─── Entries supplied

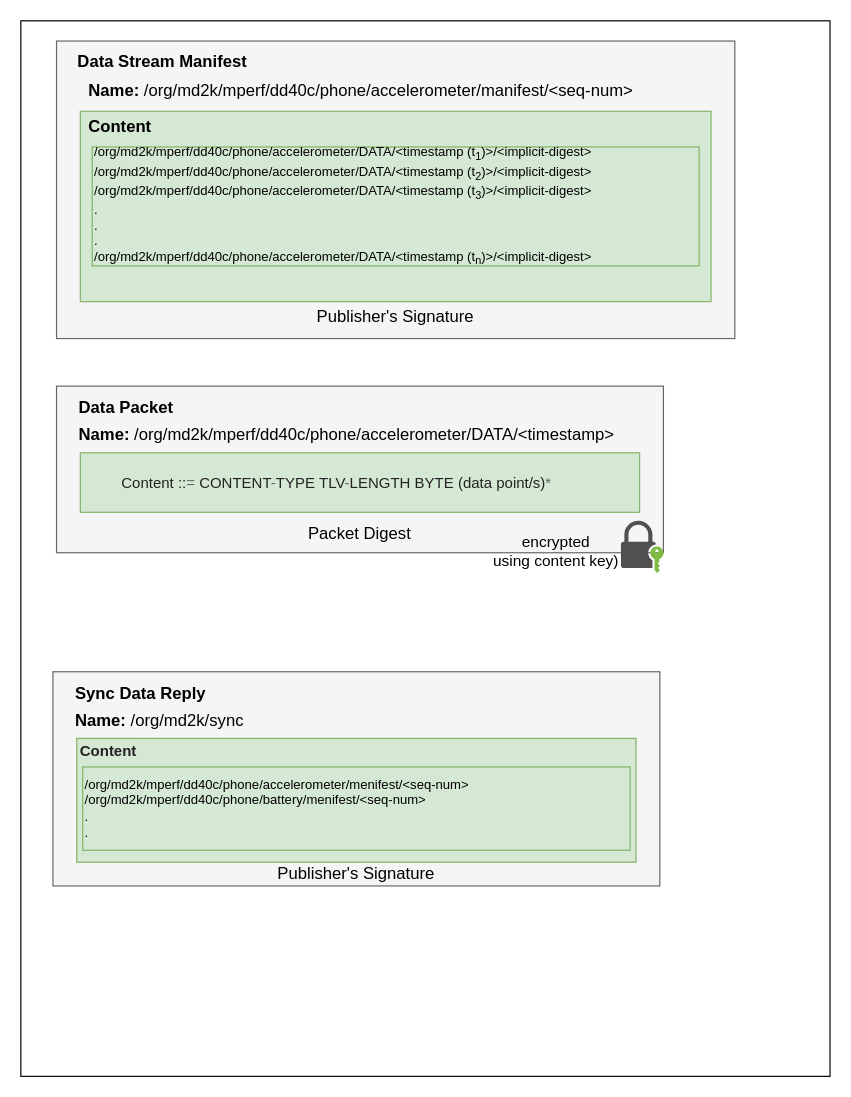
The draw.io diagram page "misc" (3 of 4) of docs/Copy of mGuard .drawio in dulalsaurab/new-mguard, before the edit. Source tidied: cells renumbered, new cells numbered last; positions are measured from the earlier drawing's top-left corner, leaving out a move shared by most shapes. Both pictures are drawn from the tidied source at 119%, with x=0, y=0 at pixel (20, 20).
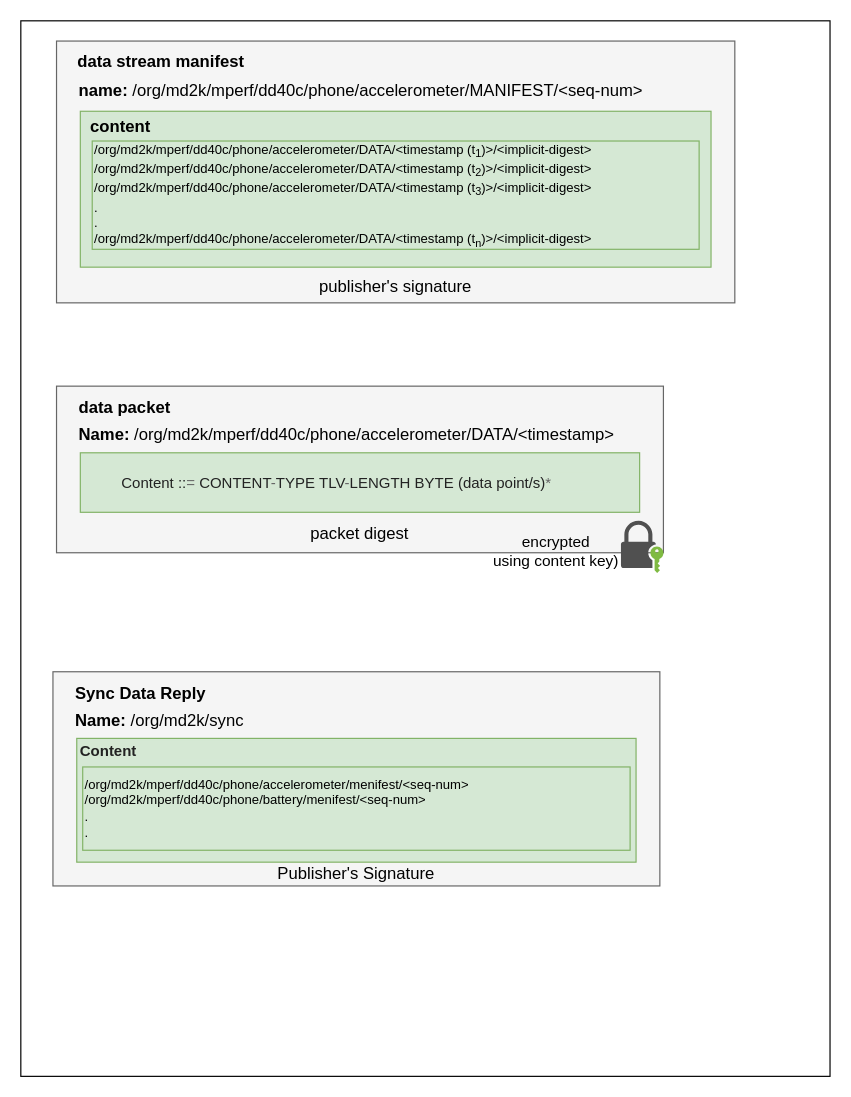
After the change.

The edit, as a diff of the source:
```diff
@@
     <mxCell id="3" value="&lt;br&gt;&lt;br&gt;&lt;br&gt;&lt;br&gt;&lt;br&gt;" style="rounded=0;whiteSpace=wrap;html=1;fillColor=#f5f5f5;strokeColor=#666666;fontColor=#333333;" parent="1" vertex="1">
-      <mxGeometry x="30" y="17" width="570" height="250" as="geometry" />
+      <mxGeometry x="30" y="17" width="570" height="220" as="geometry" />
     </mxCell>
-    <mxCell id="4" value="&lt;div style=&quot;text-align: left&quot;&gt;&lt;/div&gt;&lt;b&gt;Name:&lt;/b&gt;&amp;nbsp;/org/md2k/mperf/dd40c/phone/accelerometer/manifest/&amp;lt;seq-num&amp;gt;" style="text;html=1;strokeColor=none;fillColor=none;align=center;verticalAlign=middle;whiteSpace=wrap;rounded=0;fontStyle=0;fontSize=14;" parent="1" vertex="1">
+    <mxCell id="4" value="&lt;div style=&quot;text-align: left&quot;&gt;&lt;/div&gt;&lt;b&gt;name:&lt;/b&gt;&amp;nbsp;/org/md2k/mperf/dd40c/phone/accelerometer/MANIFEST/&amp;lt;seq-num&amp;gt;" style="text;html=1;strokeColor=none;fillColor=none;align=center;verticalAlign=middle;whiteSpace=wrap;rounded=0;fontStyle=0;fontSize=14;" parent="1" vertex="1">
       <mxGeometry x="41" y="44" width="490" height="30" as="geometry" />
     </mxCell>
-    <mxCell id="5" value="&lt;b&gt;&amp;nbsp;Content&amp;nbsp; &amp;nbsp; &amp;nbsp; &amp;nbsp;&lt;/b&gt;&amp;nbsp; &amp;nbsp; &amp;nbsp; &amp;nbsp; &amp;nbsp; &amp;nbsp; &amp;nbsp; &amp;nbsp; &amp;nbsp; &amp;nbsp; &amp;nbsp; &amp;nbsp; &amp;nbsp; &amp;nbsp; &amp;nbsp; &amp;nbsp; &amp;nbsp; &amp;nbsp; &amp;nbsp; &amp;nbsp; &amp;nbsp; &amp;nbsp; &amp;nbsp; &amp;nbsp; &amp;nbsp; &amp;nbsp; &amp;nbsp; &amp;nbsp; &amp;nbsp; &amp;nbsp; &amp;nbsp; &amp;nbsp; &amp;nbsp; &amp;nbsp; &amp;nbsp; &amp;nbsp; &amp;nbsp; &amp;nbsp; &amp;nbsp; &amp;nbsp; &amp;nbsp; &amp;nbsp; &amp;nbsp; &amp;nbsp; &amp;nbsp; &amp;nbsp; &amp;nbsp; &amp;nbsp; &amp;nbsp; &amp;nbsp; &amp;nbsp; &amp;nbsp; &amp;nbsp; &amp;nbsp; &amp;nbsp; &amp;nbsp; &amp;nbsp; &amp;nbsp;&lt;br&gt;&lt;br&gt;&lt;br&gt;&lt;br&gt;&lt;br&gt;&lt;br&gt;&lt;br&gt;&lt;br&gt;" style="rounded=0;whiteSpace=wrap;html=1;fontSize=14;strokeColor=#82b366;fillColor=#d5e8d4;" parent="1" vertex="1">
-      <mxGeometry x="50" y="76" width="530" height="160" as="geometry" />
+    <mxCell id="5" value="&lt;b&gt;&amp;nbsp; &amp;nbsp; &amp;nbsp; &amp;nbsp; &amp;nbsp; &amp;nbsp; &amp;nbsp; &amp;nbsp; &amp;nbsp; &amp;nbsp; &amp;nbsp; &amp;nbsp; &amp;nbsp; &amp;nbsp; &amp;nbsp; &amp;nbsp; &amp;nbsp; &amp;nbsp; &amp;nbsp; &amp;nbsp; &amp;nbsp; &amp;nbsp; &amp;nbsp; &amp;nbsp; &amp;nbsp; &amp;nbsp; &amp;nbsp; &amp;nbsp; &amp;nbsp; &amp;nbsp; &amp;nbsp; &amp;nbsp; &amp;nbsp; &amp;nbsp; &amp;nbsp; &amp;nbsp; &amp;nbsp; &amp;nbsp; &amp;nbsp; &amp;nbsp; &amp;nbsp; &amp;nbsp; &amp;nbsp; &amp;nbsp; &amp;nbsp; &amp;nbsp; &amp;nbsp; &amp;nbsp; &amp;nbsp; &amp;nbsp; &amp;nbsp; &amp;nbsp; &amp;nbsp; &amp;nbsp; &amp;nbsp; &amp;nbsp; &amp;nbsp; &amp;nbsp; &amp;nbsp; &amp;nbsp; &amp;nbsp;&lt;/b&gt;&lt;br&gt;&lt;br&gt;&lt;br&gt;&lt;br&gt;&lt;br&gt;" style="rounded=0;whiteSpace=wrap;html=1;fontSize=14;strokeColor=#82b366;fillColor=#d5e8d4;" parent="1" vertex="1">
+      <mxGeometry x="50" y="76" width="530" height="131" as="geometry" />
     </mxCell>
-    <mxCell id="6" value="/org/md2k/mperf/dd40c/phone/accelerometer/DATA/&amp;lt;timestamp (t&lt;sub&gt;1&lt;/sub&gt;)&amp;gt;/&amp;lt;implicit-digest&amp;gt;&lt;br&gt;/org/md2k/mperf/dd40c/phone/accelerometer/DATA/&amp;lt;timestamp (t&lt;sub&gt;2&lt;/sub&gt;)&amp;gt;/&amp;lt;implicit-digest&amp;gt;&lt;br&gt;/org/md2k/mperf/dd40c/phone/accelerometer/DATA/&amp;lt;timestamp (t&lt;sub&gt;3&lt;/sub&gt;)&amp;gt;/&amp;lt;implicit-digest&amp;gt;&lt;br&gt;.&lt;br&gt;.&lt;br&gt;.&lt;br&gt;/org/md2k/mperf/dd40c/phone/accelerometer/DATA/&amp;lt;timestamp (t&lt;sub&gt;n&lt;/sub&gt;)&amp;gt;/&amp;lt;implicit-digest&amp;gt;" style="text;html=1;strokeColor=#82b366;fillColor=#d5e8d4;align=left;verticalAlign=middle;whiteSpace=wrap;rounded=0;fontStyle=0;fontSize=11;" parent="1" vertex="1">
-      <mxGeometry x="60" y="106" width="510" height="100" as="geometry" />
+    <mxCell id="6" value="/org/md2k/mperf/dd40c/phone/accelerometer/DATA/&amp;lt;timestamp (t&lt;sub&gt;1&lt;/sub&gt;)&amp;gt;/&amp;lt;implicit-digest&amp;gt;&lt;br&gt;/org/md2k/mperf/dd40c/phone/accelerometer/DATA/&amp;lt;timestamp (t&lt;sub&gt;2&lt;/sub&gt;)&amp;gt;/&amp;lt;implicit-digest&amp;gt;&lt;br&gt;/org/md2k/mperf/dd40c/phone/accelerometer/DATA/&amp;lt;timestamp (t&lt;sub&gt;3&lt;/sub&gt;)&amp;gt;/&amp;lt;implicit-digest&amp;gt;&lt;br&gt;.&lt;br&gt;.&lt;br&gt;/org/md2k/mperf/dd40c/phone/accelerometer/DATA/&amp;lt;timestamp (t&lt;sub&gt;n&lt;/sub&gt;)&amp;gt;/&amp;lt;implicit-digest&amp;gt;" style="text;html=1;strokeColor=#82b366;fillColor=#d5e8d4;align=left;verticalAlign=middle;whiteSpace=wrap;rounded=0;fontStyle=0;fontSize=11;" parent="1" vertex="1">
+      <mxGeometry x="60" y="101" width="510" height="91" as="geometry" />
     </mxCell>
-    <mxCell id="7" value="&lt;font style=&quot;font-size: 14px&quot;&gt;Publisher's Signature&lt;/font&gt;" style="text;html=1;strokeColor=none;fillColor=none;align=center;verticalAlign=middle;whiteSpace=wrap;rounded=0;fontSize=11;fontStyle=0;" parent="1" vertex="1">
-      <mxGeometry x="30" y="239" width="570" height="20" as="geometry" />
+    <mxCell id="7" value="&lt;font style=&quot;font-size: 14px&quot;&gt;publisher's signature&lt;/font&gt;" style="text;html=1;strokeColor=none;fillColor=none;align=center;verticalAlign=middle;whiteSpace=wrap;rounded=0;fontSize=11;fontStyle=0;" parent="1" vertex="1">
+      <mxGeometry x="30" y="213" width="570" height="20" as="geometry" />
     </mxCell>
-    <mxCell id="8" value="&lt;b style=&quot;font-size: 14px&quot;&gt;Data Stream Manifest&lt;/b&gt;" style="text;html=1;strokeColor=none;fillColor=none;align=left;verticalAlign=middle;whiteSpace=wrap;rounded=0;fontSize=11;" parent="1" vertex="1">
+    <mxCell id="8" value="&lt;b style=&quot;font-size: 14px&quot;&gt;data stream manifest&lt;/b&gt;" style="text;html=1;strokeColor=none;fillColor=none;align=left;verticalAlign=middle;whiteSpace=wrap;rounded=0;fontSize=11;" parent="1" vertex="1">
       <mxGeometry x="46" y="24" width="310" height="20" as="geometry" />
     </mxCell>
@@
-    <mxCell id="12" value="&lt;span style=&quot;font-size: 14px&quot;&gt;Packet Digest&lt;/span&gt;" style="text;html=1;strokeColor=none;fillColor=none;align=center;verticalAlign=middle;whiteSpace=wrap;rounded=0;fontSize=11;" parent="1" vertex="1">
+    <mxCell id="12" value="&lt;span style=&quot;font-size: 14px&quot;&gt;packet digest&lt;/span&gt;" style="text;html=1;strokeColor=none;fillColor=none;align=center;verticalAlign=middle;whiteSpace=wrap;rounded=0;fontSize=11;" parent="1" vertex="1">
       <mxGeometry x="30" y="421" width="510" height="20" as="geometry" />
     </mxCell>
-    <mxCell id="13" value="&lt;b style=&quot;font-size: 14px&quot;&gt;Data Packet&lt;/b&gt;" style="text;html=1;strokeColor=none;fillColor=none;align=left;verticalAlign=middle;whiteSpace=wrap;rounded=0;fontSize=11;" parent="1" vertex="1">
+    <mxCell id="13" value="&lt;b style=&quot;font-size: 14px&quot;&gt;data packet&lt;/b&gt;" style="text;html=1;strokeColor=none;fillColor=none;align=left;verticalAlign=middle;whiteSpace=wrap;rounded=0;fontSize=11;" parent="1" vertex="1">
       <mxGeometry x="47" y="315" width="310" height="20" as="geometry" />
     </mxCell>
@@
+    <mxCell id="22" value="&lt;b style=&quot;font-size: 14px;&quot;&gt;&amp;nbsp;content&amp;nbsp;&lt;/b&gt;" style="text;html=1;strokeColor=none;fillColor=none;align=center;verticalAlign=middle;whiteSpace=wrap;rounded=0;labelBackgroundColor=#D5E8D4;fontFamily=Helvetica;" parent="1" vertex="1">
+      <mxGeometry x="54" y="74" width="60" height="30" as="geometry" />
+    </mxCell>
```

──────

Work item:
Every line in the records above that contains the word "source" should be copied out.

Reply:
The draw.io diagram page "misc" (3 of 4) of docs/Copy of mGuard .drawio in dulalsaurab/new-mguard, before the edit. Source tidied: cells renumbered, new cells numbered last; positions are measured from the earlier drawing's top-left corner, leaving out a move shared by most shapes. Both pictures are drawn from the tidied source at 119%, with x=0, y=0 at pixel (20, 20).
The edit, as a diff of the source:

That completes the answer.